Sen. Mitt Romney jeered at conservative gathering

(Jose Luis Magana | AP file photo) In this March 2, 2019, file photo, National Rifle Association Executive Vice President and CEO Wayne LaPierre speaks at Conservative Political Action Conference, CPAC 2019, in Oxon Hill, Md.

Oxon Hill, Md. • When Turning Point USA founder Charlie Kirk mentioned Mitt Romney’s name from the stage, the crowd booed.

“Correct answer,” Kirk said. “Every time his name is mentioned, you should respond that way.”

Romney, a U.S. senator from Utah and former Republican presidential nominee, wasn’t present Thursday at the Conservative Political Action Conference just outside Washington, having been uninvited by the group’s leader after Romney’s vote to convict President Donald Trump of abuse of power.

Romney wasn’t expected to join anyway — he hasn’t spoken at the conservative confab since 2013 — and that’s probably a good thing because attendees there were still angry over his vote.

“I have not seen Mitt round here,” Rep. Louie Gohmert, R-Texas, said walking amid a throng of conferencegoers. “This may not be his most popular venue.”

It was once upon a time. Sort of.

In 2012, as Romney was running for a second time for the GOP presidential nod, the crowd at the ultraconservative gathering welcomed Romney. They gave him a standing ovation. There were Romney chants. He won the group’s straw poll for the White House race.

That’s just a fond Romney memory now with a crowd dominated by red Make America Great Again hats, Trump buttons and shirts and lifesize cutouts of the 45th president, who last year hugged an American flag on stage at the event.

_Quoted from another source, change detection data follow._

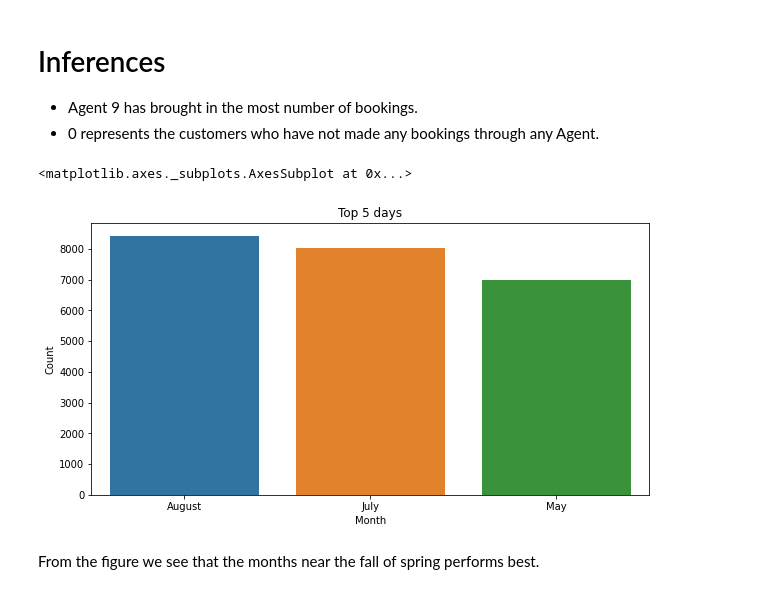
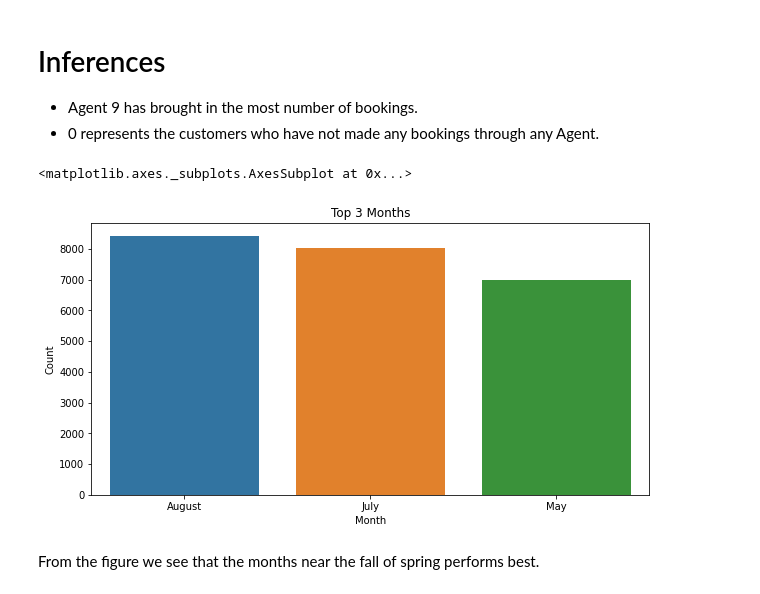
Before and after one commit to shubhpanchal/EDA--HotelAnalysis-AlmabetterCapstoneProject, a Jupyter notebook: Copy_of_Hotel_Booking_Analysis_Capstone_Project.ipynb, the cells around one changed output. Cells and saved outputs as stored; diff of their text form; code cells hidden in the pictures.

```diff
--- a/Copy_of_Hotel_Booking_Analysis_Capstone_Project.ipynb
+++ b/Copy_of_Hotel_Booking_Analysis_Capstone_Project.ipynb
@@ -553,14 +554,14 @@ plt.show()
 # %%
 # Finding top 3 months which highest number of bookings.
 month_data = hotel['arrival_date_month'].value_counts().reset_index()
 month_data.rename(columns={'index':'Month'}, inplace = True)
 month_data.rename(columns={'arrival_date_month':'Count'}, inplace=True)
 plt.figure(figsize=(10,5))
-plt.title('Top 5 days')
+plt.title('Top 3 Months')
 sns.barplot(x= 'Month', y ='Count', data= month_data[:3])
 # %% [output]
 <matplotlib.axes._subplots.AxesSubplot at 0x...>
-[figure, old version]
+[figure, new version]
 # %% [markdown]
 From the figure we see that the months near the fall of spring performs best.
 # %%
```
Also changed, not shown: parts of 20 cells of this notebook.
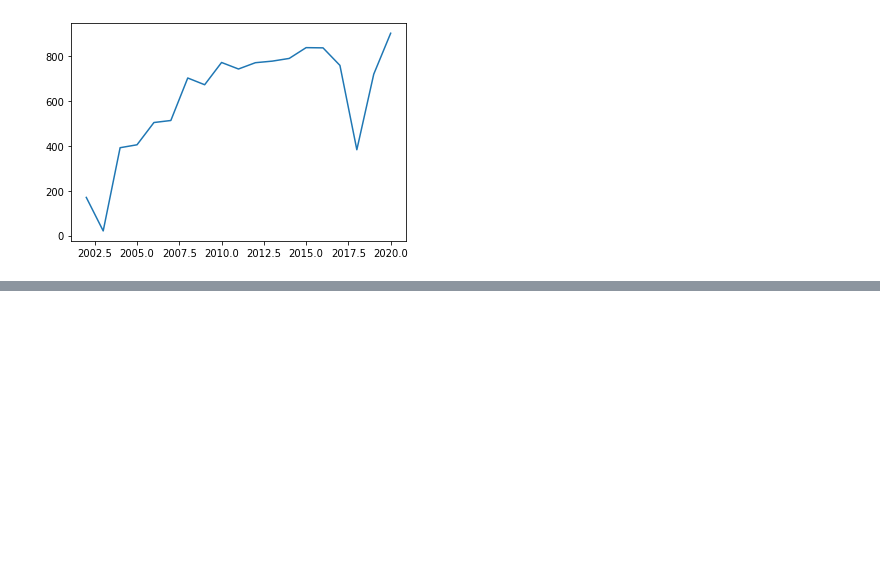
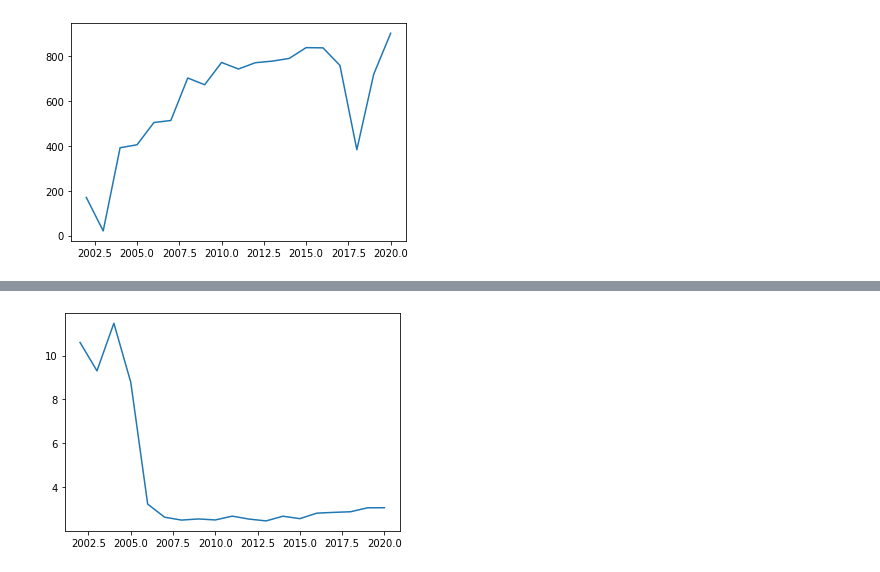
Before and after one commit to gino-serpa/southamerica, a Jupyter notebook: swl for analyzing data example.ipynb, the cells around one changed output, grey strips where cells are left out. Saved outputs shown, nothing was run; the diff lists cells and outputs as text; code cells hidden in the pictures; blank space fills up the shorter version.

```diff
--- a/swl for analyzing data example.ipynb
+++ b/swl for analyzing data example.ipynb
@@ -155,0 +179,4 @@ swl.plot_output_time(papers_esp)
+# %%
+swl.compare_growth_rates(papers_ew, papers_restricted_dict)
+# %% [output]
+[figure, added]
```
Also changed, not shown: parts of 9 cells of this notebook.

After Romney's impeachment vote, CPAC Chairman Matt Schlapp said the Utah senator was uninvited to its gathering. Schlapp later told former Fox News host Greta Van Susteren on her show “Full Court Press” that Romney shouldn't attend anyway.

This year, I would actually be afraid for his physical safety, people are so mad at him,” Schlapp said.

Some attendees bristled at that comment.

“We're not thugs,” said Bonnie Asbury of Pennsylvania who had voted for Romney in 2012 but isn't a fan now. “That's not what we're about.”

There were those who didn’t wish Romney well, though.

Gohmert, a leading Trump loyalist in Congress, was quick with a response when asked about Romney.

“I'd heard a rumor — and it was just a rumor — that the president called [Romney] over and said, 'Look, you know, you may not get elected to anything, but I can make you an ambassador. Go to the Hubei Province. You may know the capital, Wuhan.' But that was just a rumor. Look, the ambassadorship to Wuhan may have been offered, but who knows?”

Wuhan, China, is the center of the outbreak of the deadly coronavirus now spreading around the globe.

Even Superman wasn't super excited about Romney anymore.

“I don’t think [CPAC is] probably a friendly home for him at the moment, as I imagine the halls of Congress ... aren’t probably a very happy, friendly place for him right now,” said actor Dean Cain, who played the role of the superhero in the TV series “Lois & Clark: The New Adventures of Superman.”

Cain backed Romney in 2012, too, but now says he's lost his respect.

There were others who had more choice words about Romney.

“He’s a Republican in name only, a RINO,” said right-wing radio host Alex Jones. “And I’m proud of CPAC telling him not to come here.”

Kirk, who created Turning Point USA, which says its goal is to combat liberal bias at American higher education institutions, earned applause for castigating Romney during his speech at CPAC.

Romney “lied to every single person in this room that knocked on doors for him, that made phone calls for him, that donated his campaign, because we thought that he was going to be a crusader against the Marxist president that preceded Donald Trump,” Kirk said, referring to President Barack Obama. “And now he asks and he begs for the endorsement of Donald Trump for the Senate from Utah and then he goes and votes for that sham, unconstitutional impeachment.”

Kirk later said he wasn't satisfied with the crowd jeering Romney.

“They should have booed louder,” he said in an interview.

Romney’s office declined comment for this story.